Mr. Chairman, I welcome this opportunity to give you the Commission’s views on S.3558, the “Public Broadcasting Financing Act of 1970″. This bill is designed to carry out the President’s recommendation, as set forth in his Message on Education Reform, to extend Federal support of the Corporation for Public Broadcasting.
S.3558 would authorize annual appropriations for the Corporation through fiscal year 1973. Such sums as may be necessary would be authorized for each of the three fiscal years of 1971 through 1973. S.3558 would also encourage public support of the Corporation by providing for a Federal contribution equivalent to the non-Federal contributions given to the Corporation. Paragraph (2) of section 396(k) of the Communications Act, which limits grants or contracts to any one station or for any one project to $250,000 for fiscal years 1969 and 1970, would not be extended.

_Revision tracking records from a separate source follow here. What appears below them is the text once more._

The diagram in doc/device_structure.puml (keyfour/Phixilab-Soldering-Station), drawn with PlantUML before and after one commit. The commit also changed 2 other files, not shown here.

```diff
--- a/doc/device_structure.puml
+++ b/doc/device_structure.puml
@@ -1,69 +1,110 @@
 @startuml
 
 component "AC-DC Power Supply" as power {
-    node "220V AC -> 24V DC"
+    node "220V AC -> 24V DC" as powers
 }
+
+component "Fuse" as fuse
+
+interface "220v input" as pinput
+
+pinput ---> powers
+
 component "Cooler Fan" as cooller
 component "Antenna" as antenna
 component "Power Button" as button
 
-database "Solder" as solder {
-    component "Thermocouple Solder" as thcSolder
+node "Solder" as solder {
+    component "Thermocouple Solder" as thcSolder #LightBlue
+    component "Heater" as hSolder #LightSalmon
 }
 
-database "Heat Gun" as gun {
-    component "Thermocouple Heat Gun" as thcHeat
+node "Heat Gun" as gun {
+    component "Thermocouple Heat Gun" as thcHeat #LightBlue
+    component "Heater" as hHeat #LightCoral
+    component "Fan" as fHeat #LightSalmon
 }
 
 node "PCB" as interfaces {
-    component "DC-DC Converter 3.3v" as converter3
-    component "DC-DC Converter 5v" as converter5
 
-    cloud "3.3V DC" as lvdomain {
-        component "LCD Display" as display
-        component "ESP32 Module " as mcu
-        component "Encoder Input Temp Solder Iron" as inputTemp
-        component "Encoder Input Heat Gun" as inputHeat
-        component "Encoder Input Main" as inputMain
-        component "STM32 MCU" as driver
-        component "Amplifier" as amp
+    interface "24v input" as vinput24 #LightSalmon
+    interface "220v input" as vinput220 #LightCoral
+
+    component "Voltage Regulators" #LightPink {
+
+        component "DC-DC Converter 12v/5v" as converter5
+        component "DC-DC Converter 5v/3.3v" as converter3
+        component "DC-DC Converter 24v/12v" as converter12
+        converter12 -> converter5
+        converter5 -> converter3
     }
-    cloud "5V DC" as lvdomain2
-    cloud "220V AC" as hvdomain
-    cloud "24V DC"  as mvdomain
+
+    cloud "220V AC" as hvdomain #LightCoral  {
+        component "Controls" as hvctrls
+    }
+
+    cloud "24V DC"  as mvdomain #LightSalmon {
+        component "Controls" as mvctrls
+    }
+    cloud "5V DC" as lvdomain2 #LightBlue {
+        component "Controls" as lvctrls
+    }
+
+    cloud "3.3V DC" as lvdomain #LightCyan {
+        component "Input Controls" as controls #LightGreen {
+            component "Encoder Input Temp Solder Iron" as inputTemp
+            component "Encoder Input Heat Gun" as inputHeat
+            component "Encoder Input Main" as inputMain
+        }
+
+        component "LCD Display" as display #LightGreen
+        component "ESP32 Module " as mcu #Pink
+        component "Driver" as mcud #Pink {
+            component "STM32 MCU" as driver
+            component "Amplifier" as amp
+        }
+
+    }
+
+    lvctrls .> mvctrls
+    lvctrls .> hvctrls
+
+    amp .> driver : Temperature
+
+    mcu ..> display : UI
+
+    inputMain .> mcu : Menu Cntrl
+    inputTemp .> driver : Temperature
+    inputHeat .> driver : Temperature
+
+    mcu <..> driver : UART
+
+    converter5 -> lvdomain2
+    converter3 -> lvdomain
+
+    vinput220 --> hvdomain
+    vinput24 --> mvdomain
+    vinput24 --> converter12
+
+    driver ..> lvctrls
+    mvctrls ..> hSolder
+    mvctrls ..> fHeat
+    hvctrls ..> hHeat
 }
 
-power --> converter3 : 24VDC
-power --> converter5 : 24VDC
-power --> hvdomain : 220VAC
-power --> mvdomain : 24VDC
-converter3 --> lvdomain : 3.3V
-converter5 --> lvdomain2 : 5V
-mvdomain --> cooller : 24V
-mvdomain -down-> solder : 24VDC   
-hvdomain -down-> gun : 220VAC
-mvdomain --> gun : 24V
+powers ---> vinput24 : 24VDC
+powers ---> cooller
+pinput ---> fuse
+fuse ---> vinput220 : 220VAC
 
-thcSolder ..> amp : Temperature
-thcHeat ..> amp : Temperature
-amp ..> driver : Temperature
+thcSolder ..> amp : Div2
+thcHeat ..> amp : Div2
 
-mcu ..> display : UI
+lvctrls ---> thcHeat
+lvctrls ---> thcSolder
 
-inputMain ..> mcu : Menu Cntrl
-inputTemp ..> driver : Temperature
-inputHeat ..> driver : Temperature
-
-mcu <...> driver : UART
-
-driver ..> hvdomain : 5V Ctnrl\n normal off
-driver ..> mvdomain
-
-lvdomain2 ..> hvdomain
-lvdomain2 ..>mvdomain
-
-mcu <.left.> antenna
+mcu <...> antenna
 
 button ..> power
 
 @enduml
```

The Commission supports S.3558 as a needed extension of the interim financing for the Corporation for Public Broadcasting which had been earlier provided in Public Laws 90-129, 90-294, and 91-97, and also supports the deletion of paragraph (2) of section 396(k) of the existing law which has an unduly restrictive effect on the operations of the Corporation. We note that a portion of ‘the annual Federal funding would be based on matching the dollars raised by the Corporation from non-Federal sources. The Commission favors the anticipated stimulation of increased contributions from private sources through the incentive offered in this matching process.
Most important, however, is the provision of the bill authorizing “for each of the next three fiscal years” after 1970 the appropriation of “such sums as may be necessary”. Authorizing funds for the Corporation for a three year period will permit the Corporation to grow in an orderly and planned way so important to a new undertaking. We believe that the Corporation’s need for funds will likely increase during this three year period: The open end provision for authorization of such sums as may be necessary, taken together with the above matching process, will thus provide suitable flexibility to meet these rising needs.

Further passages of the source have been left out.